◆ **Exercise details**
Please repeat exactly the lines below from the one containing "Before and after one commit to zionmedianetwork/zmedia_player, a" down to the one containing "Also changed, not shown: CHANGELOG.md", both included, and nothing else.

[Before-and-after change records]
BEGIN
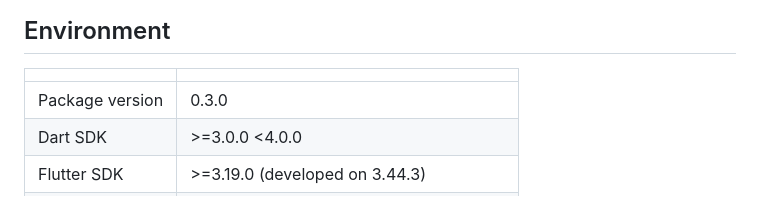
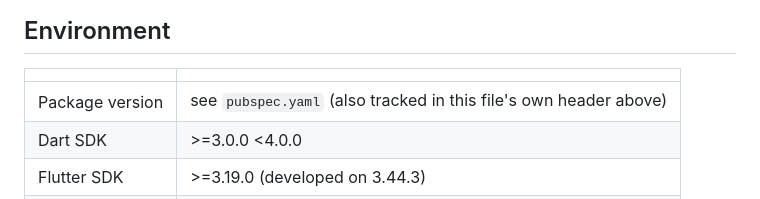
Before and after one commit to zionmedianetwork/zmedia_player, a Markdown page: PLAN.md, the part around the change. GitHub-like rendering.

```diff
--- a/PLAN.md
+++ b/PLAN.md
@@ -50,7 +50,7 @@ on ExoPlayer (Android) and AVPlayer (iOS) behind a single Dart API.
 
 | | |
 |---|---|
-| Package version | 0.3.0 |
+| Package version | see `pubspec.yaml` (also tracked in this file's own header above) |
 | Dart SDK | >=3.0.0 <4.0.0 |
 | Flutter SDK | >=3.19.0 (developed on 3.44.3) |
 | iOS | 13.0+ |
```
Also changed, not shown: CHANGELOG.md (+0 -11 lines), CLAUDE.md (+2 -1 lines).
END
BEGIN
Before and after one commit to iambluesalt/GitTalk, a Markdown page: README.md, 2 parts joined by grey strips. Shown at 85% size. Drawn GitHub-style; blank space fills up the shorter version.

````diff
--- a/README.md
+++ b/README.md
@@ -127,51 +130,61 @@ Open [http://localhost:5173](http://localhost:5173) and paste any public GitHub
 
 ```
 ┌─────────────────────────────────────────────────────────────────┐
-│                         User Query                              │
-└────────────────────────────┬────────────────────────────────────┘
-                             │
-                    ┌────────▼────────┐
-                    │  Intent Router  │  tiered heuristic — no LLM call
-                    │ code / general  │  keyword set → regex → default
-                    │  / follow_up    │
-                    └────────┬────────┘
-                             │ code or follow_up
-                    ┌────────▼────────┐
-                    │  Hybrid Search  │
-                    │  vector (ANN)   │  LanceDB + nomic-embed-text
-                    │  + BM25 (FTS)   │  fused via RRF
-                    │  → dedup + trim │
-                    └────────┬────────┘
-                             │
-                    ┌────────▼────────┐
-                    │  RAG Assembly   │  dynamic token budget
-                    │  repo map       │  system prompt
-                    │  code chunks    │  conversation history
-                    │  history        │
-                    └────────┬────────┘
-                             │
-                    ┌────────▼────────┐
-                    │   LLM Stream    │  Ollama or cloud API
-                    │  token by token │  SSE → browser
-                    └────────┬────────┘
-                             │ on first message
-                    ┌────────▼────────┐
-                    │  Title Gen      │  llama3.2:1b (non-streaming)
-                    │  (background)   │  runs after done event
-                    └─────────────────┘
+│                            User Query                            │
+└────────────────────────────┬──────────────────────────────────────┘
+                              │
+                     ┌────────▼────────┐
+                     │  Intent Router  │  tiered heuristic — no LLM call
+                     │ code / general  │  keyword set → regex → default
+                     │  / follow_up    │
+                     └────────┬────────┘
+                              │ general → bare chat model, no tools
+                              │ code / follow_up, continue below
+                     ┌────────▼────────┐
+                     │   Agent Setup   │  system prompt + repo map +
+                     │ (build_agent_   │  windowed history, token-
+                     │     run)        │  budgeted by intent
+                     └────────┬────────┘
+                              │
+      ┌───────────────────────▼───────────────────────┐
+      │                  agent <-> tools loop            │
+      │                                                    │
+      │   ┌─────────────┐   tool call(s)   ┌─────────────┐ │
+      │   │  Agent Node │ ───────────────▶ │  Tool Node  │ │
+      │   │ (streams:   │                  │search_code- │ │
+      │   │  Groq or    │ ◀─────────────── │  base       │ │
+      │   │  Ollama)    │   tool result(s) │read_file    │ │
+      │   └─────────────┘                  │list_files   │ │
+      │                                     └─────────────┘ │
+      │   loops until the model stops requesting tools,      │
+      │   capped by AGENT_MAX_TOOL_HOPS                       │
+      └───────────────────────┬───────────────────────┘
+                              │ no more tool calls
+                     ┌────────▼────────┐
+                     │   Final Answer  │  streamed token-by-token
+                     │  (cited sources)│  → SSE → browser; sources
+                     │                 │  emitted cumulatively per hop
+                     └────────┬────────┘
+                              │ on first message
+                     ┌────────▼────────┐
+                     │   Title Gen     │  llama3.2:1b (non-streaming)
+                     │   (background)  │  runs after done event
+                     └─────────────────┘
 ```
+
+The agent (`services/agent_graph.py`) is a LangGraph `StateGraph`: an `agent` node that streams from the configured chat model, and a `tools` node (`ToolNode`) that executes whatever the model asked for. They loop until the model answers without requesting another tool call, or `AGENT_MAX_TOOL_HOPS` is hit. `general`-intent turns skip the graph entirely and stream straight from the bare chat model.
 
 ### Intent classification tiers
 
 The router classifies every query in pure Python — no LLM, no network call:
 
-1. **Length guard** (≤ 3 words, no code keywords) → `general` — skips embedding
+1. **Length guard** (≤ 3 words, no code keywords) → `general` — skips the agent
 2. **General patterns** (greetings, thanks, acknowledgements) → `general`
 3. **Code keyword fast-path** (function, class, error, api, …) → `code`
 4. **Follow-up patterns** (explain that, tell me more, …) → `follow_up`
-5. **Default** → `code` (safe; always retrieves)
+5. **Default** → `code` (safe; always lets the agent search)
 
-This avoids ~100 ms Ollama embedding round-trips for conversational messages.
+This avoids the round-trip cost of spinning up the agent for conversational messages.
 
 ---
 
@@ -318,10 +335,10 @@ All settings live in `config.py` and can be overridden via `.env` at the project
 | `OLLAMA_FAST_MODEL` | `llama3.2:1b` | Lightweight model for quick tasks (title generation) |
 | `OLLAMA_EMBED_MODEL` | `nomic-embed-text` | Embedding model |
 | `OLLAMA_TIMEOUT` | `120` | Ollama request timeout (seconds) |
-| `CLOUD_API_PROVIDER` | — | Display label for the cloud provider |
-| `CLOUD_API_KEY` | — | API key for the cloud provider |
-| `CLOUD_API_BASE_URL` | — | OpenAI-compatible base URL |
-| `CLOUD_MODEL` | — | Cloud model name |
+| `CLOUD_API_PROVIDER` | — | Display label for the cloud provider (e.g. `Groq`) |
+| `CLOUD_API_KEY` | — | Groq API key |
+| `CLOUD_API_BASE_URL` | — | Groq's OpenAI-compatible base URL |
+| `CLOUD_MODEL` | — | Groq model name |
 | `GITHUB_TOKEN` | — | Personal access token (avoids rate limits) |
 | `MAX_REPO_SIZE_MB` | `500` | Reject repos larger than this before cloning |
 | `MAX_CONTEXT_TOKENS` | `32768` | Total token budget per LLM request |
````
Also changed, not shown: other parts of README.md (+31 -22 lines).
END
◆ **Solution to this problem**
Before and after one commit to zionmedianetwork/zmedia_player, a Markdown page: PLAN.md, the part around the change. GitHub-like rendering.

```diff
--- a/PLAN.md
+++ b/PLAN.md
@@ -50,7 +50,7 @@ on ExoPlayer (Android) and AVPlayer (iOS) behind a single Dart API.
 
 | | |
 |---|---|
-| Package version | 0.3.0 |
+| Package version | see `pubspec.yaml` (also tracked in this file's own header above) |
 | Dart SDK | >=3.0.0 <4.0.0 |
 | Flutter SDK | >=3.19.0 (developed on 3.44.3) |
 | iOS | 13.0+ |
```
Also changed, not shown: CHANGELOG.md (+0 -11 lines), CLAUDE.md (+2 -1 lines).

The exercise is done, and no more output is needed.